* [Data excerpts]:

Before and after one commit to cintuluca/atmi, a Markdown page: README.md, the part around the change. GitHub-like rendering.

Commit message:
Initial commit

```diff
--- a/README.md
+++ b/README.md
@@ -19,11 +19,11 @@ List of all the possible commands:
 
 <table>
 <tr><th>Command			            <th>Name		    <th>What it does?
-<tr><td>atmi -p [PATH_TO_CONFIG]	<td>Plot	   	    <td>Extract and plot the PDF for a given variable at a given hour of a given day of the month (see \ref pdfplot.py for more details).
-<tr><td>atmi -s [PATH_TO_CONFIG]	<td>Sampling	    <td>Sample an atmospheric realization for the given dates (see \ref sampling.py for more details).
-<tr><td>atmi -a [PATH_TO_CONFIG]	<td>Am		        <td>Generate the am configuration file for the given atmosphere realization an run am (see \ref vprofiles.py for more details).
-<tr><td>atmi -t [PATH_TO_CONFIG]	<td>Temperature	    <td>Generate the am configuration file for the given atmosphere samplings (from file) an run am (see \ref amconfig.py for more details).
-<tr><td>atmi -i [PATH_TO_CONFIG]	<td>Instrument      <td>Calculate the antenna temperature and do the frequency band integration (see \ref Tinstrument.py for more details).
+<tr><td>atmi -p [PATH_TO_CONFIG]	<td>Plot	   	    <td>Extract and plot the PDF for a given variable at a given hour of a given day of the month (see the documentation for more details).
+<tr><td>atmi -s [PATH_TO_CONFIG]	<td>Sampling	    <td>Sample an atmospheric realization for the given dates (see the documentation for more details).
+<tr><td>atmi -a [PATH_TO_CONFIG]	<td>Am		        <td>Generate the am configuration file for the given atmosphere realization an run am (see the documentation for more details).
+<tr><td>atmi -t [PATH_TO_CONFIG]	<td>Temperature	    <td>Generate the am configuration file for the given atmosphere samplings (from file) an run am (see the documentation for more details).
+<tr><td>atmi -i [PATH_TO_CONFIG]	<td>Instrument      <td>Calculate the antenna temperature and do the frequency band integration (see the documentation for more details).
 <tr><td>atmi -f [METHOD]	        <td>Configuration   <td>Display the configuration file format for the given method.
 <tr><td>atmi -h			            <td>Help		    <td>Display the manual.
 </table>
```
==
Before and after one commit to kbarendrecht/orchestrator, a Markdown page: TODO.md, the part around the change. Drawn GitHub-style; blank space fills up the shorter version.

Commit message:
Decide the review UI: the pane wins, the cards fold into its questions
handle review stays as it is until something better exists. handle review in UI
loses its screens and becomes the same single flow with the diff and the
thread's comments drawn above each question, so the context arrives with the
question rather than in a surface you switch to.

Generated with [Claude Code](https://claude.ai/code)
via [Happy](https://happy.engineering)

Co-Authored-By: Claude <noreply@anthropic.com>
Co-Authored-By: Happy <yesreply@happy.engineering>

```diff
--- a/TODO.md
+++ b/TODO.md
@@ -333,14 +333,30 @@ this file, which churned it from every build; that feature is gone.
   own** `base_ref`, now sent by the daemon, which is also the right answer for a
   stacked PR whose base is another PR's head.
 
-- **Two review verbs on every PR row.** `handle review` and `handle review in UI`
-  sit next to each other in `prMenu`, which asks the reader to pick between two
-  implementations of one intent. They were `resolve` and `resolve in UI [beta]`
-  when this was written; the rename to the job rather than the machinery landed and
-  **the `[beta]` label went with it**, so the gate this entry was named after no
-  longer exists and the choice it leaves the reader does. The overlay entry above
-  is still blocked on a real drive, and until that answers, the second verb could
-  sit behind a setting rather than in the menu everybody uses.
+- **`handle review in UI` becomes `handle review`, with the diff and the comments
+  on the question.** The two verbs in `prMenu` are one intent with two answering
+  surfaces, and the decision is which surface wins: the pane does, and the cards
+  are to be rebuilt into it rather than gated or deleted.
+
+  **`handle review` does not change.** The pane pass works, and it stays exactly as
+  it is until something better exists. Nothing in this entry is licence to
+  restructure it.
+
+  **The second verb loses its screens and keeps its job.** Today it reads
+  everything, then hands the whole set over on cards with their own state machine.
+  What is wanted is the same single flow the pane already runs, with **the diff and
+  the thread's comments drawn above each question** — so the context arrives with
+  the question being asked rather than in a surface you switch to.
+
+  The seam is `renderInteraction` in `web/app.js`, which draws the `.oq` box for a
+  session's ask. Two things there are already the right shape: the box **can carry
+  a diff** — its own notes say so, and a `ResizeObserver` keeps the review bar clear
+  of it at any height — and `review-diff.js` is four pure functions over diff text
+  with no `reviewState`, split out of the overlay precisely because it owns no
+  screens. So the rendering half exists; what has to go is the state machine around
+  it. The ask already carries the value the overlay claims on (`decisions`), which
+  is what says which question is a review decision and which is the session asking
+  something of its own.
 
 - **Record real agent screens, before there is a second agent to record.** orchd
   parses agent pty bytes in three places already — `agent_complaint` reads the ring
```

* [Exercise goal]: Could you copy out every line in the material above that contains the string "something"?

* [Solution to this exercise]:
handle review stays as it is until something better exists. handle review in UI
+  it is until something better exists. Nothing in this entry is licence to
+  something of its own.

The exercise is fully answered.